With the Sustainable Development Goals (SDGs) set to be announced during the UN General Assembly this September, governments have been turning their attention to how this new agenda will be implemented. Establishing indicators to measure progress is a high priority because when it comes to incentives for action what gets measured ends up being more important than the broader goals they represent.
Ambitions are high but must be matched with capacities to deliver. For many countries even the process of measuring progress will be an enormous effort as there are over 300 indicators proposed in the first round, including complex indexes, multidimensional propositions and others more loosely defined. Indicators must be compatible with national realities and the ability to collect the data. Thus, the UN system should play a large role in supporting governments of developing countries in undertaking this task.
Through a series of consultations and revisions set to happen between August and mid-November, the UN Inter-Agency Expert Group on SDG Indicators (IAEG) will finalize the selection. At the national level, this means that now is the time for statisticians and data producers to become more involved and for leadership of the SDGs indicators to shift away from the political towards the technical. Once considered the domain of technocrats, the process to define clear and feasible measures for the SDGs has become highly politicized, with diplomats now playing as large a role as statisticians. The challenge will be to strike a balance between political commitments to leave no one behind, disaggregating data for gender, race, ethnicity, location, etc. and technical capacities to deliver.
As the host of the Rio+20 Conference, which gave birth to the SDGs idea, Brazil is heavily invested in the post-2015 process both at home and internationally. The RIO+ Centre and UNDP have been supporting these efforts. Following the June meeting of the IAEG, Brazil, as the group’s representative of Mercosur and Chile, brought together the national statistics institutes of each country to discuss the process, obtain initial feedback on the proposed indicators, and share a model for domestic consultations.
Spearheaded by IBGE, the Brazilian Institute for Geography and Statistics, the Federal government delivered an online survey to all relevant official national data producers to rate each of the proposed indicators against several criteria. The survey was followed up with a 3-day meeting, with over 50 ministries, organizations and other data producers to review the results and discuss them in greater depth. Each indicator was put to the test to see if it was feasible to measure and with how much additional effort. Another key question was to what extent the proposed indicator would accurately capture the goal.

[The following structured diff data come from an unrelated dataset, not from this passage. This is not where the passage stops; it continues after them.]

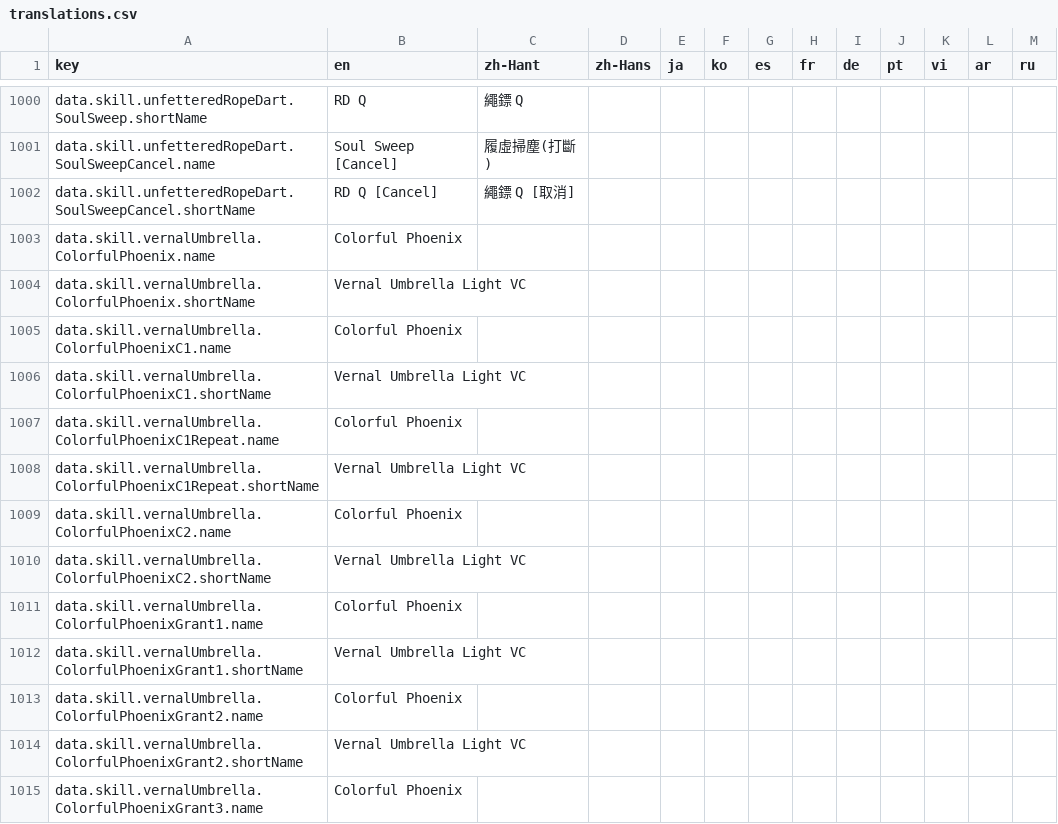
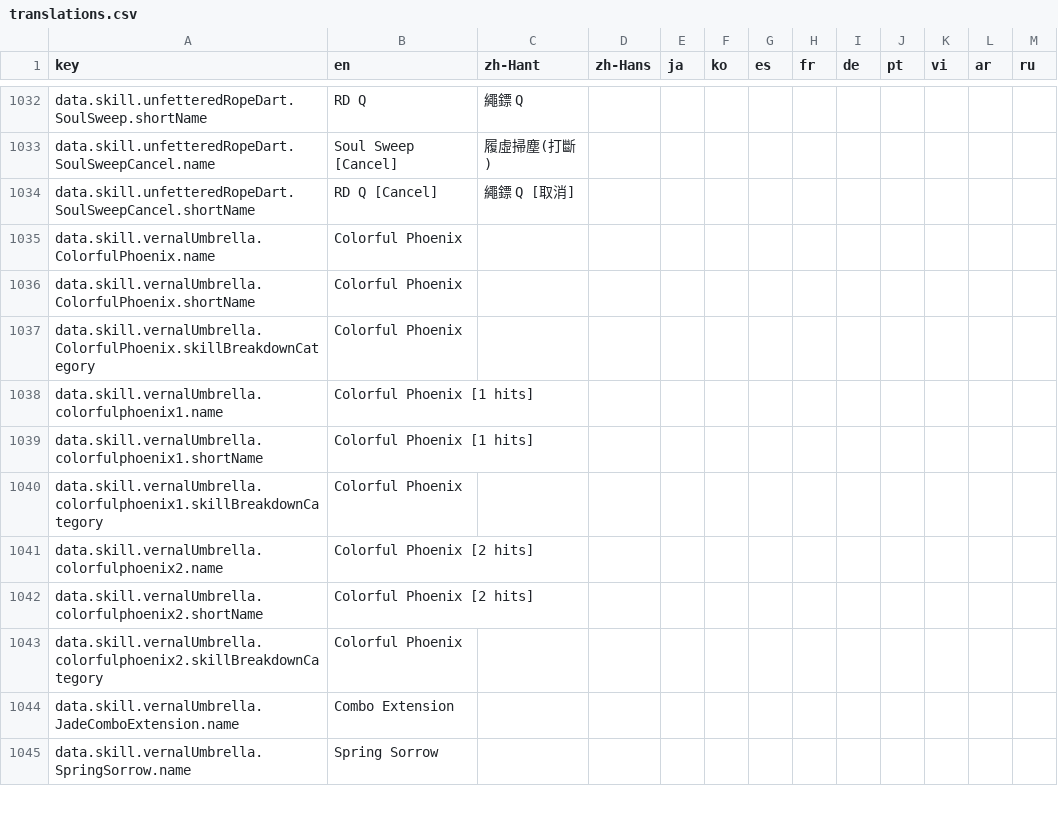
Before and after one commit to MatyeusM/where-builds-meet, a CSV file: locales/translations.csv, drawn as a sheet; only a part is shown, gaps mark what is left out; the shorter side is filled out with more unchanged rows; the diff covers the shown part only.

```diff
--- a/locales/translations.csv
+++ b/locales/translations.csv
@@ -1003,13 +1035,9 @@ data.skill.unfetteredRopeDart.SoulSweepCancel.shortName,RD Q [Cancel],繩鏢 Q [
 data.skill.vernalUmbrella.ColorfulPhoenix.name,Colorful Phoenix,,,,,,,,,,,
-data.skill.vernalUmbrella.ColorfulPhoenix.shortName,Vernal Umbrella Light VC,,,,,,,,,,,
-data.skill.vernalUmbrella.ColorfulPhoenixC1.name,Colorful Phoenix,,,,,,,,,,,
-data.skill.vernalUmbrella.ColorfulPhoenixC1.shortName,Vernal Umbrella Light VC,,,,,,,,,,,
-data.skill.vernalUmbrella.ColorfulPhoenixC1Repeat.name,Colorful Phoenix,,,,,,,,,,,
-data.skill.vernalUmbrella.ColorfulPhoenixC1Repeat.shortName,Vernal Umbrella Light VC,,,,,,,,,,,
-data.skill.vernalUmbrella.ColorfulPhoenixC2.name,Colorful Phoenix,,,,,,,,,,,
-data.skill.vernalUmbrella.ColorfulPhoenixC2.shortName,Vernal Umbrella Light VC,,,,,,,,,,,
-data.skill.vernalUmbrella.ColorfulPhoenixGrant1.name,Colorful Phoenix,,,,,,,,,,,
-data.skill.vernalUmbrella.ColorfulPhoenixGrant1.shortName,Vernal Umbrella Light VC,,,,,,,,,,,
-data.skill.vernalUmbrella.ColorfulPhoenixGrant2.name,Colorful Phoenix,,,,,,,,,,,
-data.skill.vernalUmbrella.ColorfulPhoenixGrant2.shortName,Vernal Umbrella Light VC,,,,,,,,,,,
-data.skill.vernalUmbrella.ColorfulPhoenixGrant3.name,Colorful Phoenix,,,,,,,,,,,
+data.skill.vernalUmbrella.ColorfulPhoenix.shortName,Colorful Phoenix,,,,,,,,,,,
+data.skill.vernalUmbrella.ColorfulPhoenix.skillBreakdownCategory,Colorful Phoenix,,,,,,,,,,,
+data.skill.vernalUmbrella.colorfulphoenix1.name,Colorful Phoenix [1 hits],,,,,,,,,,,
+data.skill.vernalUmbrella.colorfulphoenix1.shortName,Colorful Phoenix [1 hits],,,,,,,,,,,
+data.skill.vernalUmbrella.colorfulphoenix1.skillBreakdownCategory,Colorful Phoenix,,,,,,,,,,,
+data.skill.vernalUmbrella.colorfulphoenix2.name,Colorful Phoenix [2 hits],,,,,,,,,,,
+data.skill.vernalUmbrella.colorfulphoenix2.shortName,Colorful Phoenix [2 hits],,,,,,,,,,,
+data.skill.vernalUmbrella.colorfulphoenix2.skillBreakdownCategory,Colorful Phoenix,,,,,,,,,,,
```
Also changed, not shown: 41 added rows, 9 removed rows and 16 edited cells elsewhere in this file, 16 other files.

For instance, the first indicator for cities measures the percentage of urban population living in slums or informal settlements. This indicator aims to address the target for adequate housing, but not all slums are created equal. In Rio de Janeiro’s favelas, for example, nearly all houses are made of bricks and mortar, have access to water and electricity and more than half of their residents are considered middle class. As it stands, this indicator would capture even the rich foreigners who are increasingly choosing to live in some favelas because of their prime locations and postcard views. Instead, panelists at the IBGE workshop argued that measuring percentages of people who have access to the various municipal services would better reflect the target. As this example demonstrates, choosing the right indicator can be a complex and political decision.
Many questions remain as to how the implementation and reporting of the SDGs will unfold. But as the September General Assembly approaches a few things are clear.
- It will be essential for the UN to support the implementation process and to build upon the lessons from measuring the MDGs;
- Government leadership will be key, and so too will be mirror reporting from civil society; and
- For this to be in any way a reality, and in light of budget and data constraints, the numbers and complexity of indicators should remain low without succumbing to business as usual approaches that fail to trigger the transformative type of approaches needed for the SDG agenda to be a success.
This post-2015 SDG agenda, the fruit of years of global negotiations and expert debate, will result in an ambitious and promising proposal that needs to be accompanied by an equally ambitious and participatory monitoring and accountability framework that incentivizes new, transformative pathways for sustainable development.
Sustainable Development Goal Indicators Website (official UN site)
SDSN Indicators webpage